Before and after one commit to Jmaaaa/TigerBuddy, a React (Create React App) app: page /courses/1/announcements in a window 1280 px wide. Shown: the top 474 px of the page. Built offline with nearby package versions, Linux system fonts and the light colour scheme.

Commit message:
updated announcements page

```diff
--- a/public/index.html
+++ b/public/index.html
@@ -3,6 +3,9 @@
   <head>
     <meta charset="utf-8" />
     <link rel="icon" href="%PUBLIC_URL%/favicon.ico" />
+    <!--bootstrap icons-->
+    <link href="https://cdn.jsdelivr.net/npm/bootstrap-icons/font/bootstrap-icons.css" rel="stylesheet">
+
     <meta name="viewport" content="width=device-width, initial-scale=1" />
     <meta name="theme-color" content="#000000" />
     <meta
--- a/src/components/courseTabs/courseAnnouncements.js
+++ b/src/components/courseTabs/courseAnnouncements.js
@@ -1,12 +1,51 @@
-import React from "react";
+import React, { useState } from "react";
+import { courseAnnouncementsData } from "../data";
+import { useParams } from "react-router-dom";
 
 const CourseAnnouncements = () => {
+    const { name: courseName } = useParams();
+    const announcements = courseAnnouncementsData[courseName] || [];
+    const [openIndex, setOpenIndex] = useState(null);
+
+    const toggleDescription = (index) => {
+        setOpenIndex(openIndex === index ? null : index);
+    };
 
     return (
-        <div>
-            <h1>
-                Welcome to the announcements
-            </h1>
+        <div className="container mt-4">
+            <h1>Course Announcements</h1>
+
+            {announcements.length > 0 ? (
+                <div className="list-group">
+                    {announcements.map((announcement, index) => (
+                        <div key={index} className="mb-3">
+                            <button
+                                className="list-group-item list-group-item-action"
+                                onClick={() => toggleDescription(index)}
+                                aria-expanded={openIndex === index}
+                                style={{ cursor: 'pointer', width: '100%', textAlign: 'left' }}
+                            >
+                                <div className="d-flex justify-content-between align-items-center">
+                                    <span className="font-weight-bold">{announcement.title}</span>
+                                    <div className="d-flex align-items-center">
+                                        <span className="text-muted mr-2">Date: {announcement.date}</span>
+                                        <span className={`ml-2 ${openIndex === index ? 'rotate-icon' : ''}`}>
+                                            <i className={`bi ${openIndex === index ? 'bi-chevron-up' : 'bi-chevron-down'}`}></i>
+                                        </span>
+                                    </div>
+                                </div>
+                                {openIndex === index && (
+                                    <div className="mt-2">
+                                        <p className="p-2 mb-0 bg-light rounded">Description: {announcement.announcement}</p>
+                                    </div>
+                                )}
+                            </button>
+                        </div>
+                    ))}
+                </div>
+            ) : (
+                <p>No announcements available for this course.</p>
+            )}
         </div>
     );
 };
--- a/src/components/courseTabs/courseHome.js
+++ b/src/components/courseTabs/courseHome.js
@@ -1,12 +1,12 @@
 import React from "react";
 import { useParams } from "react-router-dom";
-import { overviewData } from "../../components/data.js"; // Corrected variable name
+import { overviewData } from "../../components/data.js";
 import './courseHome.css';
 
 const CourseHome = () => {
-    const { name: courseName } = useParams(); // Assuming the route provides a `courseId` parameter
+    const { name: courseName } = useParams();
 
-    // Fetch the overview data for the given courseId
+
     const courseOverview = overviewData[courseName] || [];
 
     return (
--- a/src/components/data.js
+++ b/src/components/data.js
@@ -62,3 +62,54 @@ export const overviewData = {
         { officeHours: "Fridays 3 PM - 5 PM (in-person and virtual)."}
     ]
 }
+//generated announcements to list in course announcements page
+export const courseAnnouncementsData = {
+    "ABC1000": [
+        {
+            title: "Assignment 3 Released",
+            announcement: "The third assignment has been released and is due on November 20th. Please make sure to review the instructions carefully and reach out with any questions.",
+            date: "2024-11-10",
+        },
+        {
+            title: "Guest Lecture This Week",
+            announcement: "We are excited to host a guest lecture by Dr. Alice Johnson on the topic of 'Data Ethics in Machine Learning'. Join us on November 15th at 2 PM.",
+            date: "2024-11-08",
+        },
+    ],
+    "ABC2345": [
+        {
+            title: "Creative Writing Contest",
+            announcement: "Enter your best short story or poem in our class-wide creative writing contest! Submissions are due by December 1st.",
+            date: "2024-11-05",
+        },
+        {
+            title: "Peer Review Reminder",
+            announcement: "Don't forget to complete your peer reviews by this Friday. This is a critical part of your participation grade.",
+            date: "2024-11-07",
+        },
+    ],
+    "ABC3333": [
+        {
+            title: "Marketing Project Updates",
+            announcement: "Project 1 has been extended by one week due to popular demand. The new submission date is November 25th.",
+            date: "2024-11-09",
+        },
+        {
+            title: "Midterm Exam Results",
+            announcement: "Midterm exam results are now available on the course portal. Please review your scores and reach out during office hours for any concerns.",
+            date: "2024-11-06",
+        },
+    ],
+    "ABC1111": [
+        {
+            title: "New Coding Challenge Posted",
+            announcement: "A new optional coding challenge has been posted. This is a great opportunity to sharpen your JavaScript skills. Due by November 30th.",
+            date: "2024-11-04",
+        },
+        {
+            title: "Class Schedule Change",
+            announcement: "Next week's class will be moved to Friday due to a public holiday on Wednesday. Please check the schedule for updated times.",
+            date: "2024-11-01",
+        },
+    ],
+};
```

**PROBLEM DESCRIPTION**
Retype every record above exactly as it appears.

**RESULT OF THIS TASK**
Before and after one commit to Jmaaaa/TigerBuddy, a React (Create React App) app: page /courses/1/announcements in a window 1280 px wide. Shown: the top 474 px of the page. Built offline with nearby package versions, Linux system fonts and the light colour scheme.

Commit message:
updated announcements page

```diff
--- a/public/index.html
+++ b/public/index.html
@@ -3,6 +3,9 @@
   <head>
     <meta charset="utf-8" />
     <link rel="icon" href="%PUBLIC_URL%/favicon.ico" />
+    <!--bootstrap icons-->
+    <link href="https://cdn.jsdelivr.net/npm/bootstrap-icons/font/bootstrap-icons.css" rel="stylesheet">
+
     <meta name="viewport" content="width=device-width, initial-scale=1" />
     <meta name="theme-color" content="#000000" />
     <meta
--- a/src/components/courseTabs/courseAnnouncements.js
+++ b/src/components/courseTabs/courseAnnouncements.js
@@ -1,12 +1,51 @@
-import React from "react";
+import React, { useState } from "react";
+import { courseAnnouncementsData } from "../data";
+import { useParams } from "react-router-dom";
 
 const CourseAnnouncements = () => {
+    const { name: courseName } = useParams();
+    const announcements = courseAnnouncementsData[courseName] || [];
+    const [openIndex, setOpenIndex] = useState(null);
+
+    const toggleDescription = (index) => {
+        setOpenIndex(openIndex === index ? null : index);
+    };
 
     return (
-        <div>
-            <h1>
-                Welcome to the announcements
-            </h1>
+        <div className="container mt-4">
+            <h1>Course Announcements</h1>
+
+            {announcements.length > 0 ? (
+                <div className="list-group">
+                    {announcements.map((announcement, index) => (
+                        <div key={index} className="mb-3">
+                            <button
+                                className="list-group-item list-group-item-action"
+                                onClick={() => toggleDescription(index)}
+                                aria-expanded={openIndex === index}
+                                style={{ cursor: 'pointer', width: '100%', textAlign: 'left' }}
+                            >
+                                <div className="d-flex justify-content-between align-items-center">
+                                    <span className="font-weight-bold">{announcement.title}</span>
+                                    <div className="d-flex align-items-center">
+                                        <span className="text-muted mr-2">Date: {announcement.date}</span>
+                                        <span className={`ml-2 ${openIndex === index ? 'rotate-icon' : ''}`}>
+                                            <i className={`bi ${openIndex === index ? 'bi-chevron-up' : 'bi-chevron-down'}`}></i>
+                                        </span>
+                                    </div>
+                                </div>
+                                {openIndex === index && (
+                                    <div className="mt-2">
+                                        <p className="p-2 mb-0 bg-light rounded">Description: {announcement.announcement}</p>
+                                    </div>
+                                )}
+                            </button>
+                        </div>
+                    ))}
+                </div>
+            ) : (
+                <p>No announcements available for this course.</p>
+            )}
         </div>
     );
 };
--- a/src/components/courseTabs/courseHome.js
+++ b/src/components/courseTabs/courseHome.js
@@ -1,12 +1,12 @@
 import React from "react";
 import { useParams } from "react-router-dom";
-import { overviewData } from "../../components/data.js"; // Corrected variable name
+import { overviewData } from "../../components/data.js";
 import './courseHome.css';
 
 const CourseHome = () => {
-    const { name: courseName } = useParams(); // Assuming the route provides a `courseId` parameter
+    const { name: courseName } = useParams();
 
-    // Fetch the overview data for the given courseId
+
     const courseOverview = overviewData[courseName] || [];
 
     return (
--- a/src/components/data.js
+++ b/src/components/data.js
@@ -62,3 +62,54 @@ export const overviewData = {
         { officeHours: "Fridays 3 PM - 5 PM (in-person and virtual)."}
     ]
 }
+//generated announcements to list in course announcements page
+export const courseAnnouncementsData = {
+    "ABC1000": [
+        {
+            title: "Assignment 3 Released",
+            announcement: "The third assignment has been released and is due on November 20th. Please make sure to review the instructions carefully and reach out with any questions.",
+            date: "2024-11-10",
+        },
+        {
+            title: "Guest Lecture This Week",
+            announcement: "We are excited to host a guest lecture by Dr. Alice Johnson on the topic of 'Data Ethics in Machine Learning'. Join us on November 15th at 2 PM.",
+            date: "2024-11-08",
+        },
+    ],
+    "ABC2345": [
+        {
+            title: "Creative Writing Contest",
+            announcement: "Enter your best short story or poem in our class-wide creative writing contest! Submissions are due by December 1st.",
+            date: "2024-11-05",
+        },
+        {
+            title: "Peer Review Reminder",
+            announcement: "Don't forget to complete your peer reviews by this Friday. This is a critical part of your participation grade.",
+            date: "2024-11-07",
+        },
+    ],
+    "ABC3333": [
+        {
+            title: "Marketing Project Updates",
+            announcement: "Project 1 has been extended by one week due to popular demand. The new submission date is November 25th.",
+            date: "2024-11-09",
+        },
+        {
+            title: "Midterm Exam Results",
+            announcement: "Midterm exam results are now available on the course portal. Please review your scores and reach out during office hours for any concerns.",
+            date: "2024-11-06",
+        },
+    ],
+    "ABC1111": [
+        {
+            title: "New Coding Challenge Posted",
+            announcement: "A new optional coding challenge has been posted. This is a great opportunity to sharpen your JavaScript skills. Due by November 30th.",
+            date: "2024-11-04",
+        },
+        {
+            title: "Class Schedule Change",
+            announcement: "Next week's class will be moved to Friday due to a public holiday on Wednesday. Please check the schedule for updated times.",
+            date: "2024-11-01",
+        },
+    ],
+};
```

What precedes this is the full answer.